What happens when the hurt makes you walk away, for good?

There isn't a lot of research available on how often familial estrangement happens.
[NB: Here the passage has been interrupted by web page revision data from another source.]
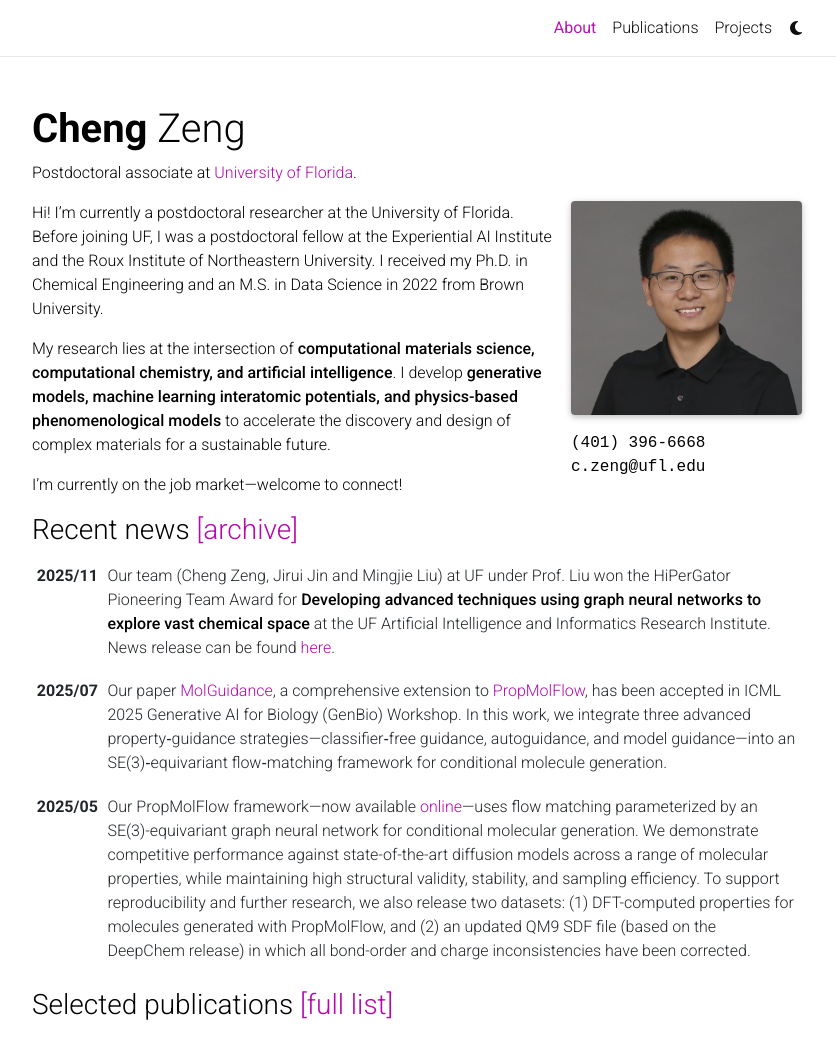
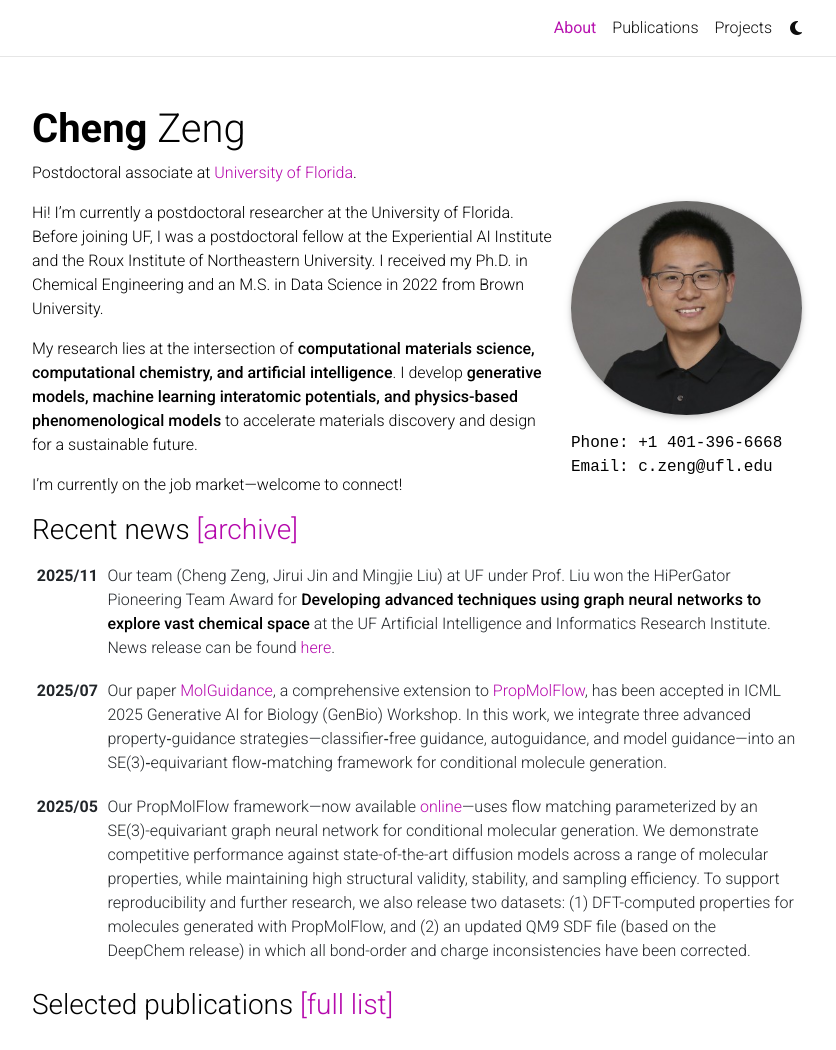
Before and after one commit to cengc13/website, a Jekyll site: the page built from _pages/about.md, in a window 1280 px wide and 1304 px high, cut to the strip 0-1050 px from the top of the window. Shown: the whole strip, without its empty margins (223-1059 px from the left). Built offline with Jekyll 4.4.1, drawn with Linux system fonts in a browser that asks for light colours; comment, search, counter and statistics services are not loaded; a style sheet for code colours, icons or effects is not loaded.

Commit message:
edit self-intro

```diff
--- a/_pages/about.md
+++ b/_pages/about.md
@@ -6,10 +6,10 @@
 profile:
   align: right
   image: prof_pic.jpg
-  image_circular: false # crops the image to make it circular
+  image_circular: true # crops the image to make it circular
   address: >
-    <p>(401) 396-6668 </p>
-    <p>c.zeng@ufl.edu</p>
+    <p>Phone: +1 401-396-6668 </p>
+    <p>Email: c.zeng@ufl.edu</p>
 
 news: true  # includes a list of news items
 latest_posts: false  # includes a list of the newest posts`
@@ -19,6 +19,6 @@
 
 Hi! I’m currently a postdoctoral researcher at the University of Florida. Before joining UF, I was a postdoctoral fellow at the Experiential AI Institute and the Roux Institute of Northeastern University. I received my Ph.D. in Chemical Engineering and an M.S. in Data Science in 2022 from Brown University.
 
-My research lies at the intersection of **computational materials science, computational chemistry, and artificial intelligence**. I develop **generative models, machine learning interatomic potentials, and physics-based phenomenological models** to accelerate the discovery and design of complex materials for a sustainable future.
+My research lies at the intersection of **computational materials science, computational chemistry, and artificial intelligence**. I develop **generative models, machine learning interatomic potentials, and physics-based phenomenological models** to accelerate materials discovery and design for a sustainable future.
 
 I’m currently on the job market—welcome to connect!
```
And the studies generally appear to have a relatively small focus group — like this one, published in 2017, which surveyed 52 children in the process of estrangement.

But The New York Times reports that the lack of research might be changing.


In the past five years, a clearer picture of estrangement has been emerging as more researchers have turned their attention to this kind of family rupture.

Their findings challenge the deeply held notion that family relationships can't be dissolved and suggest that estrangement is not all that uncommon.

Relatives can distance themselves for reasons that build up over time: reasons that force what can be a difficult decision.

In fact, not just once – with the decision to leave – but sometimes repeatedly, every time one considers reconciling.

Everyone loves a happy ending, but what if happiness requires staying apart instead of getting back together?

We'll explore why families pull apart, what it takes to reconnect, and how some have decided that distance is a virtue.